Last week, eight elected officials in Mississippi switched to the Republican Party after running in the 2019 election cycle as Democrats or independents. When asked about his choice to defect from the Democratic Party, Matt Sullivan, the 13th Circuit Court District Attorney and a self-proclaimed conservative, said, “It’s a new day in Mississippi, and I believe the Republican party is growing, and there’s a place in the Republican party for people like me.” While these officials frame their post-election change of party loyalty as a matter of ideology, I suspect that old-fashioned political self-preservation is really responsible for this “change of heart.”

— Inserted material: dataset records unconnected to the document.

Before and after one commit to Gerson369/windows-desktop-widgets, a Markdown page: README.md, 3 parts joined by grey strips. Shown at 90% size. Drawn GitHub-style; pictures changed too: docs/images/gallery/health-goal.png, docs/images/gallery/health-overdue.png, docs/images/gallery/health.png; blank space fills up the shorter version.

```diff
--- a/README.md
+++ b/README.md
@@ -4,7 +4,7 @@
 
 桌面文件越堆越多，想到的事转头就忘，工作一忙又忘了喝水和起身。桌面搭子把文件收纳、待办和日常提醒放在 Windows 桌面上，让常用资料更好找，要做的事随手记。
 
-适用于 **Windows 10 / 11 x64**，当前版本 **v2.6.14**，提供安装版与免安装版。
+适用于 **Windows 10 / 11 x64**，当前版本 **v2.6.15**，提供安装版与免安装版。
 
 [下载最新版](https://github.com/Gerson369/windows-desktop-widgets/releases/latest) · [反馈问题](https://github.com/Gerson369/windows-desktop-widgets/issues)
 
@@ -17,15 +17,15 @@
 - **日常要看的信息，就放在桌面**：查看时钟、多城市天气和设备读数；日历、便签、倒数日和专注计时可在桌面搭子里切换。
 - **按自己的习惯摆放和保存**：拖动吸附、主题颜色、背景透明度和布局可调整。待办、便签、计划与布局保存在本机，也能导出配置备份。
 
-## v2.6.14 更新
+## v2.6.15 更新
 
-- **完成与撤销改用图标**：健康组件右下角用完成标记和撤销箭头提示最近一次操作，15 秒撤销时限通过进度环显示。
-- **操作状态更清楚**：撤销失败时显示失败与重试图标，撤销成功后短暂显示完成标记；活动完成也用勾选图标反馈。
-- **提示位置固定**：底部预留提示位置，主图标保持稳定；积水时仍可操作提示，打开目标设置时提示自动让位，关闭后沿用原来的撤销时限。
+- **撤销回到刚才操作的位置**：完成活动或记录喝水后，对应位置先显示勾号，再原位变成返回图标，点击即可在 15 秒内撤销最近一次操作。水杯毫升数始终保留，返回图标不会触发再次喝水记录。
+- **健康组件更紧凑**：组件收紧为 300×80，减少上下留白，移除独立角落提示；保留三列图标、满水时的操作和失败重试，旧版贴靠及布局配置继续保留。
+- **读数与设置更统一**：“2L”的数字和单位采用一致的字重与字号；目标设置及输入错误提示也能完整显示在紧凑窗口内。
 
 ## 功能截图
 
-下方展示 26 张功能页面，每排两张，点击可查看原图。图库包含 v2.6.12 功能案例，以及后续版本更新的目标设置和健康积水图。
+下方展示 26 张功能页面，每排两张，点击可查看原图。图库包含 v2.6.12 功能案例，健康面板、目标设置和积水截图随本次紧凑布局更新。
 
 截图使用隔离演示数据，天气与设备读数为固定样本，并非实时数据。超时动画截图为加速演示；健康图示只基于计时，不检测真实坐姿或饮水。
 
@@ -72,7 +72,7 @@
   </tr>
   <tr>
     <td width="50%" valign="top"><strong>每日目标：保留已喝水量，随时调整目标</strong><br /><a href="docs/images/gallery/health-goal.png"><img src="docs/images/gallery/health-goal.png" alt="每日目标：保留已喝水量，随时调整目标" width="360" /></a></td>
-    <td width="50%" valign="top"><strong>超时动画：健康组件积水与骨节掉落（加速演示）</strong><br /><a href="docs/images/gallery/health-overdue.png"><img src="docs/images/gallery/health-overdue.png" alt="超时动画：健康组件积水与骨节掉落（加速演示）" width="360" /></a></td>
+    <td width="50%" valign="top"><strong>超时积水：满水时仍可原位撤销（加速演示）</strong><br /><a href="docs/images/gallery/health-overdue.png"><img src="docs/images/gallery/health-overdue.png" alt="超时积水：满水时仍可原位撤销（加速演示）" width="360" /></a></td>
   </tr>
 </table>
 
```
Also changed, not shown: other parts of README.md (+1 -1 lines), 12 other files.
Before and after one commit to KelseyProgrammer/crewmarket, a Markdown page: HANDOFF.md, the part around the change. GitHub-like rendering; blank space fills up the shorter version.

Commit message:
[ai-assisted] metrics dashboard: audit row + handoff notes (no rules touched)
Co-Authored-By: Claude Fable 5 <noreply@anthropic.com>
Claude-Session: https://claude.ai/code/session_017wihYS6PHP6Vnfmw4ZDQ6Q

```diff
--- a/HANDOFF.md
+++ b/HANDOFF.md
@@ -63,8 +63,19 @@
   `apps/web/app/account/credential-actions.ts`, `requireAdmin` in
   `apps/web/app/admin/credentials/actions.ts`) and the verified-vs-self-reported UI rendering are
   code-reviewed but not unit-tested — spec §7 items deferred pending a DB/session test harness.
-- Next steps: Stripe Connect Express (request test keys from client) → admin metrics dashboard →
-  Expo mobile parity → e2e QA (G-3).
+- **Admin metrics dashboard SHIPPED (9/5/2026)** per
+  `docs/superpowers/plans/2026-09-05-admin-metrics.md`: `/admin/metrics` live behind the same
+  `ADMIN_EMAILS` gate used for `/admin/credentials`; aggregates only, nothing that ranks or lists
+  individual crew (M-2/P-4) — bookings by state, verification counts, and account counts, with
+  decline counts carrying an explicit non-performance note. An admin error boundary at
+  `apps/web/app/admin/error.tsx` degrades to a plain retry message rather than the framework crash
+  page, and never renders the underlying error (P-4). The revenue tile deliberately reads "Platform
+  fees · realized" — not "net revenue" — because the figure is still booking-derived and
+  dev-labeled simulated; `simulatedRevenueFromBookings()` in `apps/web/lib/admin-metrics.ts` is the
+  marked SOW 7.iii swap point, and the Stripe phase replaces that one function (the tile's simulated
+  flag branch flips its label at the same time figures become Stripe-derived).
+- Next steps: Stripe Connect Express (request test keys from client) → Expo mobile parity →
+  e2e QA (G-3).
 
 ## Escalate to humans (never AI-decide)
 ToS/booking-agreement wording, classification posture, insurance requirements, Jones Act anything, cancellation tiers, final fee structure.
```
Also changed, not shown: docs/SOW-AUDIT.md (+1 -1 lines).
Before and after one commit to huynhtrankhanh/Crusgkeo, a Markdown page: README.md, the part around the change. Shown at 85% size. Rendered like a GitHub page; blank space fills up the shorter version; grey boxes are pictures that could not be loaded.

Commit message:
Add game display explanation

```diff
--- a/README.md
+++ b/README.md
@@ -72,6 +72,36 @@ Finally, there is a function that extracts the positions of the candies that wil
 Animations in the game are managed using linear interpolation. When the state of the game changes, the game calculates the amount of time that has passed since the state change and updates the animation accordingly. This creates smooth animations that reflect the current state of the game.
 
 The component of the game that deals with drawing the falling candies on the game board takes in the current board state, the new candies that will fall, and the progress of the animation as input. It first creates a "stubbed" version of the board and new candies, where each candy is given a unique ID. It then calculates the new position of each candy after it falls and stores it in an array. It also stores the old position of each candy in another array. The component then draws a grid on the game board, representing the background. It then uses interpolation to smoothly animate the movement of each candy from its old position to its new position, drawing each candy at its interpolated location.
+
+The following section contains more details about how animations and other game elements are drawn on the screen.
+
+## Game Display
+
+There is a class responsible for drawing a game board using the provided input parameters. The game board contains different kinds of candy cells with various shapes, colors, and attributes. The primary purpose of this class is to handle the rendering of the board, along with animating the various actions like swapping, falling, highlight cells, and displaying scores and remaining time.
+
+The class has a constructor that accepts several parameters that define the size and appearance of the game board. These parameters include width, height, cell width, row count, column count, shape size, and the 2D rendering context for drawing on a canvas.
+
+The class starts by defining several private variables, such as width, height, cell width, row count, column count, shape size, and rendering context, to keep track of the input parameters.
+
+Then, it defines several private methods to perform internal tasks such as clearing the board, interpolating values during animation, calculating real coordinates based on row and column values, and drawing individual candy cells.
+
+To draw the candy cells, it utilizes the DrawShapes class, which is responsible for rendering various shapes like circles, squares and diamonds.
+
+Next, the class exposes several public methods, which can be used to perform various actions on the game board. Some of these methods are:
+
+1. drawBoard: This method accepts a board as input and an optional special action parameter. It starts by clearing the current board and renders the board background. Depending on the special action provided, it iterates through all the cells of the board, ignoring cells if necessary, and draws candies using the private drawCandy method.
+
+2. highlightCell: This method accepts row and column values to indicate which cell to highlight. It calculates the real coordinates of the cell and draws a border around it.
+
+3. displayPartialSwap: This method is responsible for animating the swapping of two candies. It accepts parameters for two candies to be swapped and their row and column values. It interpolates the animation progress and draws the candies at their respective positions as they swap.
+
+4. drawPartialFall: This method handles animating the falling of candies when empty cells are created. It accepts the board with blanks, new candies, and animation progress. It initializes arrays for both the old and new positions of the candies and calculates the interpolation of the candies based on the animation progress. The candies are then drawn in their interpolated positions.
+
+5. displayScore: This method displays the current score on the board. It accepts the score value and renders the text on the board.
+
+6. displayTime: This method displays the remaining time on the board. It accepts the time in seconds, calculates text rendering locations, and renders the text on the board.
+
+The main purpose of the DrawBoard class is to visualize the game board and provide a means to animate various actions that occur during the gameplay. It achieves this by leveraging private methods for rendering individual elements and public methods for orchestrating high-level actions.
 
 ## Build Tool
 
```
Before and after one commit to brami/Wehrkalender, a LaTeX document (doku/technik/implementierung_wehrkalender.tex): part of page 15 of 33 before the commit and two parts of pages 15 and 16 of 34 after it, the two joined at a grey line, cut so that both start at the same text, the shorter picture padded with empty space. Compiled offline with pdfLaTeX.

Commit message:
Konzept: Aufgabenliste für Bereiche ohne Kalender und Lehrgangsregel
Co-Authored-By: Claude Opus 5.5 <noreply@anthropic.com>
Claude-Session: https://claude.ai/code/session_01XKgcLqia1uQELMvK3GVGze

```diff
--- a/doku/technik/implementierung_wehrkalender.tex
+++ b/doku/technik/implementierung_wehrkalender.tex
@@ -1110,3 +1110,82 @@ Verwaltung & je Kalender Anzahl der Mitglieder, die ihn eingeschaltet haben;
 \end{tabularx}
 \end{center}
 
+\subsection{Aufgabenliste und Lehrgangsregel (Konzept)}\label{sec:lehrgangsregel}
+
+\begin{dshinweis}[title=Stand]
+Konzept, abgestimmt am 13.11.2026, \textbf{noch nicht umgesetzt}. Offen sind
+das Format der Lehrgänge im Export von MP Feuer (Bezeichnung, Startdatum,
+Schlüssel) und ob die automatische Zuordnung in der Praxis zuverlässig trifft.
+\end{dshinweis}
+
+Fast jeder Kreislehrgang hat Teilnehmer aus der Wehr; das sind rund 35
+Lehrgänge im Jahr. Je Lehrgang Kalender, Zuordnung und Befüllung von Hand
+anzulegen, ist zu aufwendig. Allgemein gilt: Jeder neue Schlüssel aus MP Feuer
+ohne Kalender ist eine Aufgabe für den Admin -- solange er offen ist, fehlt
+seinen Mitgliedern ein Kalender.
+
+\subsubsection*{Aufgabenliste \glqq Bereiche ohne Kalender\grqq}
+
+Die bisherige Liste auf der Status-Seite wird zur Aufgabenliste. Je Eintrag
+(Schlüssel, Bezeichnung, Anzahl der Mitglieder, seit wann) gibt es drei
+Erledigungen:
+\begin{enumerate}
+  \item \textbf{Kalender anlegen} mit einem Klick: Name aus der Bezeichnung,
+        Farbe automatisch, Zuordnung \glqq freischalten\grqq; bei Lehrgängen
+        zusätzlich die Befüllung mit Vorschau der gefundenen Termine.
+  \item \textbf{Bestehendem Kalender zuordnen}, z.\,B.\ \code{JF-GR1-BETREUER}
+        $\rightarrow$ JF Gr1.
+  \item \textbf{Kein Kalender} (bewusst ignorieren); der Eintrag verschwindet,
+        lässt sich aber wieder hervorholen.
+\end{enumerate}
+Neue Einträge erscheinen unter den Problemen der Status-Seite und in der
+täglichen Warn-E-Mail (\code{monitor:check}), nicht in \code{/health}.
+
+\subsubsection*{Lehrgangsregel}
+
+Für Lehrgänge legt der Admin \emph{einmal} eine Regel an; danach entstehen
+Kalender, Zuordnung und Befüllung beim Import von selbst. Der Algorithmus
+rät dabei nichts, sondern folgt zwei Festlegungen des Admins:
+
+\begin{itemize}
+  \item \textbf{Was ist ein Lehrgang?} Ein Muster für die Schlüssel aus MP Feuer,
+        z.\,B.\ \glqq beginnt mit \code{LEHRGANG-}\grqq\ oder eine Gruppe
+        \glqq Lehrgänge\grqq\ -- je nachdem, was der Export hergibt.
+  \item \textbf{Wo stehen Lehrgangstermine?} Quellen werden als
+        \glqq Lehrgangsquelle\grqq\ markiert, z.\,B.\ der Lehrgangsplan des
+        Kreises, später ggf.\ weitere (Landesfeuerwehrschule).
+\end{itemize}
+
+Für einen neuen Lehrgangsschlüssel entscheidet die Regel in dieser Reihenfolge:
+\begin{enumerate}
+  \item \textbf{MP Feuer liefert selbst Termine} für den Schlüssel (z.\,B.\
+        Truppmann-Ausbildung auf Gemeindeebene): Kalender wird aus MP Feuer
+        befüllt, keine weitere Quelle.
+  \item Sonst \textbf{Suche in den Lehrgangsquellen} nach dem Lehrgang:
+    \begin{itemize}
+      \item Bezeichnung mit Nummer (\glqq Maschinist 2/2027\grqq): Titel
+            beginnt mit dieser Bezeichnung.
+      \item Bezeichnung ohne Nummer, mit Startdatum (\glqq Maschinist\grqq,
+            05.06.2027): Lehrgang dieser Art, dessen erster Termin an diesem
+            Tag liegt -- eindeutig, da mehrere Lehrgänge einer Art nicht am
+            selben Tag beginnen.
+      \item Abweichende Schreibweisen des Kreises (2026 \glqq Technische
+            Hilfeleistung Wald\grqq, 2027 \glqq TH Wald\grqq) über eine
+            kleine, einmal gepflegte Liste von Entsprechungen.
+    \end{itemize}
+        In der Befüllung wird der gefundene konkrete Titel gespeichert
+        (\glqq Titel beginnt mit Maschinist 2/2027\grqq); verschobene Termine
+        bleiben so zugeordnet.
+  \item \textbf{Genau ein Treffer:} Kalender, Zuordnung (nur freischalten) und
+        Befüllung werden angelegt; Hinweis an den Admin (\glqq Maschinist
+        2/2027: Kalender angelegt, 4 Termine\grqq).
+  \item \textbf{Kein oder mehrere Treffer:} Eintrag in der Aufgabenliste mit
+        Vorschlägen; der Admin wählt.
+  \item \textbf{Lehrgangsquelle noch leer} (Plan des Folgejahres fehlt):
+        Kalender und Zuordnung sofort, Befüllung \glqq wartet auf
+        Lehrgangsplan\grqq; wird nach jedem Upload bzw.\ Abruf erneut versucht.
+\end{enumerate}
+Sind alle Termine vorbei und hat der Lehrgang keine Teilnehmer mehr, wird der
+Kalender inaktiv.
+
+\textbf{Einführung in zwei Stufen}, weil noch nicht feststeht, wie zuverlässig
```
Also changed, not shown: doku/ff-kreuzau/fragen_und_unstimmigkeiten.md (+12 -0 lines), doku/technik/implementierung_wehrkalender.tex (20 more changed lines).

Praising the new members of the Republican Party at the induction ceremony, Governor Tate Reeves remarked, “We are in a scenario in this country where you can choose to be a member of the party led by Donald J. Trump or you can choose to be a member of the socialist Democratic party led by Bernie Sanders.” In a state this deeply red, the deep divisions between the two major parties at the national level foreshadow a bleak future for Democrats competing in Mississippi’s local elections.
Although President Trump’s approval rating in Mississippi has dropped 20% since his inauguration, he still maintains a 55% approval rating in the state and a 91% approval rating with all rural voters nationwide. If these newly elected officials are primarily concerned about reelection, then they likely made the right choice in joining the GOP bandwagon.
However, this pragmatic choice seems to contradict the conservative label that these party-switchers claim. Conservatives are more likely than liberals to emphasize loyalty as one of their foundational values. Jonathan Haidt, a social psychologist at the New York University Stern School of Business, finds that conservatives are less likely than liberals to compromise these moral foundations, even when offered large sums of money. Why, then, would the GOP be so excited to welcome turn-coats into their party? Maybe loyalty is not valuable in and of itself. Perhaps, loyalty is only desirable when it benefits us directly.
I should be clear: I have no problem with a politician changing parties. I will never advocate blind party loyalty. If a politician finds that her party no longer aligns with her personal beliefs, she should change to the party that better represents her ideology. However, this change in party affiliation should take place before the election cycle. To only use the Democratic label to achieve electoral victory is misleading at best and fraudulent at worst.
These eight politicians may be following their personal convictions in changing parties, but it seems unlikely to me that they just now discovered that the Republican Party is more conservative than the Democratic Party. Most students who complete a basic government course are privy to this bit of trivia. Instead, these officials asked for the support of Democratic and independent voters, who in good faith believed they were supporting a candidate who shared their party identification and policy preferences, only to abandon these constituents after taking office. Regardless of partisanship, I think that all Mississippians should be able to see this as a gross violation of voters’ trust.
Amy Cain is a senior philosophy and political science major from Southaven.